§ **SUPPLIED RECORDS**
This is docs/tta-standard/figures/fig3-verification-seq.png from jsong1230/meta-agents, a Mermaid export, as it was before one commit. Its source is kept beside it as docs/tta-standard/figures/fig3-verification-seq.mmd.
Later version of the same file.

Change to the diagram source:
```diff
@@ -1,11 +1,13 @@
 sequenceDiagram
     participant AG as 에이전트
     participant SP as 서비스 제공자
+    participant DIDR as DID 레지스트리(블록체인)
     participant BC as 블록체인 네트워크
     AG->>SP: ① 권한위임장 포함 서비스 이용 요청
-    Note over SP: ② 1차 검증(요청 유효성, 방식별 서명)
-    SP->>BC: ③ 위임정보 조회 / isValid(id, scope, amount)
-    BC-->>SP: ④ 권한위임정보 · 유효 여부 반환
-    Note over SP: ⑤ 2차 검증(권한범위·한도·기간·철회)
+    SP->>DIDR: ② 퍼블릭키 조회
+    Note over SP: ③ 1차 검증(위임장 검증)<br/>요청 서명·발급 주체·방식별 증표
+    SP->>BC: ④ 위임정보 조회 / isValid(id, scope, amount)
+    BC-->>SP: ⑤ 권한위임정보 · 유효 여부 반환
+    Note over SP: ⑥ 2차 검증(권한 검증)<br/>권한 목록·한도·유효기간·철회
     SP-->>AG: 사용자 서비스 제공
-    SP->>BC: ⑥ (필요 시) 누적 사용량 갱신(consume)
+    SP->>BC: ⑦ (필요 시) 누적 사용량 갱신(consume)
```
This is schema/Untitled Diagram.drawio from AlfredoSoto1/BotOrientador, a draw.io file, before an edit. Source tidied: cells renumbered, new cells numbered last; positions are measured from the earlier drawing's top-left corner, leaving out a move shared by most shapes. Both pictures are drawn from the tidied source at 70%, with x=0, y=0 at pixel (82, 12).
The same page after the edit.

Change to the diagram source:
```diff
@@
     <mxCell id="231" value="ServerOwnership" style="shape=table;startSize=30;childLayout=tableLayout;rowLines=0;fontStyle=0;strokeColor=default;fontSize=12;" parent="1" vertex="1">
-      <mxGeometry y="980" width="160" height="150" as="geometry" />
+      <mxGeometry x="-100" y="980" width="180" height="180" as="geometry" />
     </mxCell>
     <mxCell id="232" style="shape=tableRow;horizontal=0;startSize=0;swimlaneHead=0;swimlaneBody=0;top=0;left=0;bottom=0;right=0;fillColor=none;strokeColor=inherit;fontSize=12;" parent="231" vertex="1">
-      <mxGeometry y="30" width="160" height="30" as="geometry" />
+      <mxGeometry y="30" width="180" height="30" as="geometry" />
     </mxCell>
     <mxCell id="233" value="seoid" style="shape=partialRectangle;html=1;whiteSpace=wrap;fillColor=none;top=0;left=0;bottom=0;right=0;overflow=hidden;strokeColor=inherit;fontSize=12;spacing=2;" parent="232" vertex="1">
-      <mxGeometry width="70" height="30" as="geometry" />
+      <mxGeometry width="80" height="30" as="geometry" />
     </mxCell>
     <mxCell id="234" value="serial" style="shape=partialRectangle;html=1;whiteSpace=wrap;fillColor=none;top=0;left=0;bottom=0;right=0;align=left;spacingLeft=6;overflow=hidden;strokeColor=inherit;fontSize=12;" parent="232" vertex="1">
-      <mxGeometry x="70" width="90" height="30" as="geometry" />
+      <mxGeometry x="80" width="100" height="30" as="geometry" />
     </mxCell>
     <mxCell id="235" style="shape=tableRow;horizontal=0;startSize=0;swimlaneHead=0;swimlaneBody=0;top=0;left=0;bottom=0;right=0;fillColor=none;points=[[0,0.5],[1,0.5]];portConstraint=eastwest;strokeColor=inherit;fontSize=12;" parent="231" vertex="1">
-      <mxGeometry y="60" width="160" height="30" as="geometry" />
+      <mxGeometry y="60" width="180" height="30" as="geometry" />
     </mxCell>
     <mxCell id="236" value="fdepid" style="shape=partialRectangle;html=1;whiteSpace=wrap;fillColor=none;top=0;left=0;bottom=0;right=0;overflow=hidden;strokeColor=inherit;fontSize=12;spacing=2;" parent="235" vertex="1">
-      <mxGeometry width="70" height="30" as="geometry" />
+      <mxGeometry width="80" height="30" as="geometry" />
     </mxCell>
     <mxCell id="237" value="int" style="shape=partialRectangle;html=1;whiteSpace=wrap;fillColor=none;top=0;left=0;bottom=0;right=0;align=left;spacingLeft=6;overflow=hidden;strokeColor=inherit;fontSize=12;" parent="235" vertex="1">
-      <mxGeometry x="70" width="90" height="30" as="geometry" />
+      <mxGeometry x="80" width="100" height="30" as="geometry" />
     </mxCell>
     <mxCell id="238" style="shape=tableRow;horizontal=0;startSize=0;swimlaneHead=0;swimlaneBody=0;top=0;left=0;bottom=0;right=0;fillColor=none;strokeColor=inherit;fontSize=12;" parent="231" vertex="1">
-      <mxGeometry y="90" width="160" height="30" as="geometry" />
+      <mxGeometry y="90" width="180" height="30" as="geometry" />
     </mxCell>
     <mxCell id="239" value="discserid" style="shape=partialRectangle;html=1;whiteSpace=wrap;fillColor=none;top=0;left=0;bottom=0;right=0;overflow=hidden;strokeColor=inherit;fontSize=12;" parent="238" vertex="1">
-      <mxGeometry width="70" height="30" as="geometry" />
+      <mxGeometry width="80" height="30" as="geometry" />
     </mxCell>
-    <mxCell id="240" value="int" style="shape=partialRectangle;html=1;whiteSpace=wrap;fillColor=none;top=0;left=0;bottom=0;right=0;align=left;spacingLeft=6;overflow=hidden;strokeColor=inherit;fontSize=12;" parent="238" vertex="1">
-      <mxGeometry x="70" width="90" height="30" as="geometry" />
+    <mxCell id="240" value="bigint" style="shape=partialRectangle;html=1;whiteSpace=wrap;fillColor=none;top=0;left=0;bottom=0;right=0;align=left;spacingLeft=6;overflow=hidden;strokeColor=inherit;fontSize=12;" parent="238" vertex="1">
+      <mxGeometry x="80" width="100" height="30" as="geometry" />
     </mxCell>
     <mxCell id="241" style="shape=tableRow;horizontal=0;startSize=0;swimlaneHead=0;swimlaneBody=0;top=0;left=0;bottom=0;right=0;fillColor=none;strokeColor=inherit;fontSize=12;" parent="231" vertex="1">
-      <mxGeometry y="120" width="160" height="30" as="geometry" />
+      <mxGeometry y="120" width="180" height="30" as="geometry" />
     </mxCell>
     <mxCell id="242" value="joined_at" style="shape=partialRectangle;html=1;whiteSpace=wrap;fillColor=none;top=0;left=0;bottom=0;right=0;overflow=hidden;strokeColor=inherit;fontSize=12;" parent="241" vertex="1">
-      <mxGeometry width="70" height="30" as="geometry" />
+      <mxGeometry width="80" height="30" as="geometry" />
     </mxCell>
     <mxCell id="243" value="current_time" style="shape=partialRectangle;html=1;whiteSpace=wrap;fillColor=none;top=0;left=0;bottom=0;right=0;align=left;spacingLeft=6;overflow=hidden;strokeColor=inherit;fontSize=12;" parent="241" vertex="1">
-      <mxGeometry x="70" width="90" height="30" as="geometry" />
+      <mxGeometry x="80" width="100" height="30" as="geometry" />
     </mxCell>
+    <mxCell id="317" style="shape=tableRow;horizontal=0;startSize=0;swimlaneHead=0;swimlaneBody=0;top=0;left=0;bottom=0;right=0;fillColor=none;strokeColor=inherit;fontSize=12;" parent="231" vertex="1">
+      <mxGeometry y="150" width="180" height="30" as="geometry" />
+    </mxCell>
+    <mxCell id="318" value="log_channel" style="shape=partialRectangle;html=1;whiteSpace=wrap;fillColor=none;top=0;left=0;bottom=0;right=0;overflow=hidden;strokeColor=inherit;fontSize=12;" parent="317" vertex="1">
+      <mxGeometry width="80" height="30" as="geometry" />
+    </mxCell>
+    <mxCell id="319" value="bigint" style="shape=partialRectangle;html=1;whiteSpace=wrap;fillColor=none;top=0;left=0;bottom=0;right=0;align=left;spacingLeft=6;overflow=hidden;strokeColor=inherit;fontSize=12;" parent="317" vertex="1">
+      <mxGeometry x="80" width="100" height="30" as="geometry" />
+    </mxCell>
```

§ **YOUR OBJECTIVE**
Every line of the material that holds "edit" should be copied out as the answer.

§ **COMPLETED EXERCISE**
This is schema/Untitled Diagram.drawio from AlfredoSoto1/BotOrientador, a draw.io file, before an edit. Source tidied: cells renumbered, new cells numbered last; positions are measured from the earlier drawing's top-left corner, leaving out a move shared by most shapes. Both pictures are drawn from the tidied source at 70%, with x=0, y=0 at pixel (82, 12).
The same page after the edit.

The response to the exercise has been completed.